Next time you wish to fill a blank space on one of your walls, consider how one of his creations might bring perfect barrels and cosmic skies into your room.
We met with Wayne to talk about surf, art and inspiration.
Hi Wayne, we love the breadth of your work, from the perfect wave in “Two Worlds” to your surrealist rainbow “Shaka”. How did you develop your craft and do you have any major influences?
I have been painting for over 40 years and professionally for 10 of them. I can remember getting in trouble at school for drawing waves on books, tables etc.
Because I am self taught, I have continually experimented on the effect I was after, and still do, as there were really not that many artists doing what I wanted in a kind of realistic style. I think being a surfer brings you closer to the subject, maybe that’s why many seascape artists fail at painting waves properly.
Growing up, I was influenced by artists such as Rick Griffen, Martin Worthington (even though they mainly used spray guns) and Ainslie Roberts, who painted the dreamtime stories, really opened me up to not only the Aboriginal culture, but also his breath-taking skills with the brush. Ainslie opened me to the world of Surrealism, which to me is a powerful way of statement.

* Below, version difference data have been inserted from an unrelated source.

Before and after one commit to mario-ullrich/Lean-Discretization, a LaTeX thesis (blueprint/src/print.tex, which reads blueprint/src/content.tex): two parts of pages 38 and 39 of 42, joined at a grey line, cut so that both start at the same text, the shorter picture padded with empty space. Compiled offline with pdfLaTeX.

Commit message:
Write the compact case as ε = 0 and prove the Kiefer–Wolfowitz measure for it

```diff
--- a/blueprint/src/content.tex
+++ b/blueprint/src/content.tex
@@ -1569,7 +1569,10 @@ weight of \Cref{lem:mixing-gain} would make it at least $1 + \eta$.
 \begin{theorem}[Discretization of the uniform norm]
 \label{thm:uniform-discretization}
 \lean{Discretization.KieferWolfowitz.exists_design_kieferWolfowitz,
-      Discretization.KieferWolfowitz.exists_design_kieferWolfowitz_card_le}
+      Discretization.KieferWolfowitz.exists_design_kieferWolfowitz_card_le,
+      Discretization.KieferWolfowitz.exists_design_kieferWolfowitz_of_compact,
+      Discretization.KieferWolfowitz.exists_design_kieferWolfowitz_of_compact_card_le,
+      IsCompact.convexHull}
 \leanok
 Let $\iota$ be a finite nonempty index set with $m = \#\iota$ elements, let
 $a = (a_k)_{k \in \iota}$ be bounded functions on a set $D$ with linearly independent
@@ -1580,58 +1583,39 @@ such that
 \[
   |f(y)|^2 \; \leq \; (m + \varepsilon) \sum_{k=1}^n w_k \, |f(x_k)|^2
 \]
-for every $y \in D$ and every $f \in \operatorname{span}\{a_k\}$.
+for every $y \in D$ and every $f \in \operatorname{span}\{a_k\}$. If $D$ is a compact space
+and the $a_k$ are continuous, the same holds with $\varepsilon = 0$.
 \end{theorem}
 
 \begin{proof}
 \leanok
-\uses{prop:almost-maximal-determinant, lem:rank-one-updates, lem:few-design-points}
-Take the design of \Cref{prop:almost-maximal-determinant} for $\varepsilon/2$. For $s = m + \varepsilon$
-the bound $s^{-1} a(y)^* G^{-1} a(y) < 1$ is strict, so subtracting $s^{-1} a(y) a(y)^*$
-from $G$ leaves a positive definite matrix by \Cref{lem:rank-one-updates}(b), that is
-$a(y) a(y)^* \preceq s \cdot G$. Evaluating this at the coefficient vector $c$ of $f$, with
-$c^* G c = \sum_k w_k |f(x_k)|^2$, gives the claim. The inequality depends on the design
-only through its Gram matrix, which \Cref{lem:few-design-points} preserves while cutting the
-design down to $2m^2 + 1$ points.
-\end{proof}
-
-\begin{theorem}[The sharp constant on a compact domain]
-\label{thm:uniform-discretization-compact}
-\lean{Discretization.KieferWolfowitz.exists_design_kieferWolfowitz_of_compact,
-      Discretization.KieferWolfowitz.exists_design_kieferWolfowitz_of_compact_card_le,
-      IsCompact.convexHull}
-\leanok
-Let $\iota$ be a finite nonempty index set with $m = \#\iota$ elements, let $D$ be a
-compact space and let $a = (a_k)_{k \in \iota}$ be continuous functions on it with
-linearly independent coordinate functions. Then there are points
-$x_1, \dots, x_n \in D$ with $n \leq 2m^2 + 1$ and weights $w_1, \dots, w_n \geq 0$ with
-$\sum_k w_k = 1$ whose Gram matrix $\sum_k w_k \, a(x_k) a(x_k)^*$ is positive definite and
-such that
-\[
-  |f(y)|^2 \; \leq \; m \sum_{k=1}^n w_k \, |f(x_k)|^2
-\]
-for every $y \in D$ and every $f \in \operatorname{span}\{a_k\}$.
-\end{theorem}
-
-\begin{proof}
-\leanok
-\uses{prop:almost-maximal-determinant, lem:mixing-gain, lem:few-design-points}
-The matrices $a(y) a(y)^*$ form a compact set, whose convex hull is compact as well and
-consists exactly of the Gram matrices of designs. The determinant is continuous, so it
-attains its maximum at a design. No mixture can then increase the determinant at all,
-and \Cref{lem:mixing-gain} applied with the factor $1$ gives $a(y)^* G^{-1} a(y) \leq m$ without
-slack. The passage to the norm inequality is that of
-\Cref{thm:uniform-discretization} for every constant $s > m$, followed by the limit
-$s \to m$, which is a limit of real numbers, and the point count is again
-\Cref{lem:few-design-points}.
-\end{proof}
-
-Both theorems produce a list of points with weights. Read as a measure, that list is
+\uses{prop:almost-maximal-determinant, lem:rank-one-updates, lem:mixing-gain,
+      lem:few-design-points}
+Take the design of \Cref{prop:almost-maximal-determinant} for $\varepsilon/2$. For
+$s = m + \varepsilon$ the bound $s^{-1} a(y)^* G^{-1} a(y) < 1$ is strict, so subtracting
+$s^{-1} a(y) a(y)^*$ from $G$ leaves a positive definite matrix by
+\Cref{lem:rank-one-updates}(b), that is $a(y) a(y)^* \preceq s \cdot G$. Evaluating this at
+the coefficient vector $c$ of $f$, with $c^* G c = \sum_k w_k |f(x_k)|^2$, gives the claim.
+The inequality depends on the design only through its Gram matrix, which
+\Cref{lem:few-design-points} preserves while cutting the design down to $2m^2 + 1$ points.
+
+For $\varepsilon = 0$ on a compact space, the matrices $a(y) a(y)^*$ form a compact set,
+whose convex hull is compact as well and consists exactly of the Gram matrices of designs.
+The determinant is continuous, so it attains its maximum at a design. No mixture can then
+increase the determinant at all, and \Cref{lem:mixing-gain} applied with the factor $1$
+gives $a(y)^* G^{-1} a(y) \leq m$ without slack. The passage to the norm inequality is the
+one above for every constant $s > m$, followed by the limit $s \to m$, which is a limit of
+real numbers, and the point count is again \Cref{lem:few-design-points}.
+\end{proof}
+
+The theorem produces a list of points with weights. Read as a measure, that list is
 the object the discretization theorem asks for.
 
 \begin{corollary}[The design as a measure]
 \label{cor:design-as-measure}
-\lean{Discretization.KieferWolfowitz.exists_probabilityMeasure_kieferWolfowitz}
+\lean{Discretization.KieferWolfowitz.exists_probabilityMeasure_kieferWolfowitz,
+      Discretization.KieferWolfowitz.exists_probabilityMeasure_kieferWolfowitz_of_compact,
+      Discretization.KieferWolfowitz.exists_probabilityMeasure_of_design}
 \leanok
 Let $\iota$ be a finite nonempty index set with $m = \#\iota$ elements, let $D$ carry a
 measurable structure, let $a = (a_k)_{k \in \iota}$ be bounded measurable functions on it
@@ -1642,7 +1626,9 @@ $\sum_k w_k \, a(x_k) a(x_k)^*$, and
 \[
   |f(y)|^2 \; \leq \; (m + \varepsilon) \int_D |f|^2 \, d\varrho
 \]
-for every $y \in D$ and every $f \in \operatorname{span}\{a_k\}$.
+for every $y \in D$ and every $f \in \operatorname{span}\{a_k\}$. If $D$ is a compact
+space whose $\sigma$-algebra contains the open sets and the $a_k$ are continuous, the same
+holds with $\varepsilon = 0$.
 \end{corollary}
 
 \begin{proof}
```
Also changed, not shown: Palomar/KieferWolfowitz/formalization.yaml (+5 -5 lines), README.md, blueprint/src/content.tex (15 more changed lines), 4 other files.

There’s a real sense of the interaction between nature’s elements in your work. The cosmos and the ocean seem to mirror each other in “Last Wave” and there’s an incredible purity in your seascapes. How would you describe your relationship with nature?
That’s a great question. You know I believe us and nature are really one, it’s just a lot of people don’t know it. We both pretty much have been created with the same elements in us, especially sea water. The cosmos and the oceans are also together, the moon effects the tides and the energy that runs through the ocean creating the many breaking waves that we love. It’s all cyclic and intertwined and it drives me to create. I guess it’s a creator in all this purity, just take out religion.
There’s a refreshing absence of surfers riding the waves that you paint. Is this because the waves are yours, or do you simply prefer them unridden?
When I was younger I used to paint a lot of surfers in waves. As I become closer to the subject, I felt humans kind of spoilt it for me. Now there are a lot of good surf artists that paint surfers in their scenes well, don’t get me wrong, and I also appreciate that, but we all eventually take our own directions with our art.
I really want the viewer to feel like the scene is theirs, naked in all its beauty kind of thing, to be able to have a private window to the scene. I also wanted not to be labelled just a surf artist, even though it crosses into the subject. I also love to paint the bush, as they both were my life where I grew up in the Royal National Park.
How can surf art benefit people?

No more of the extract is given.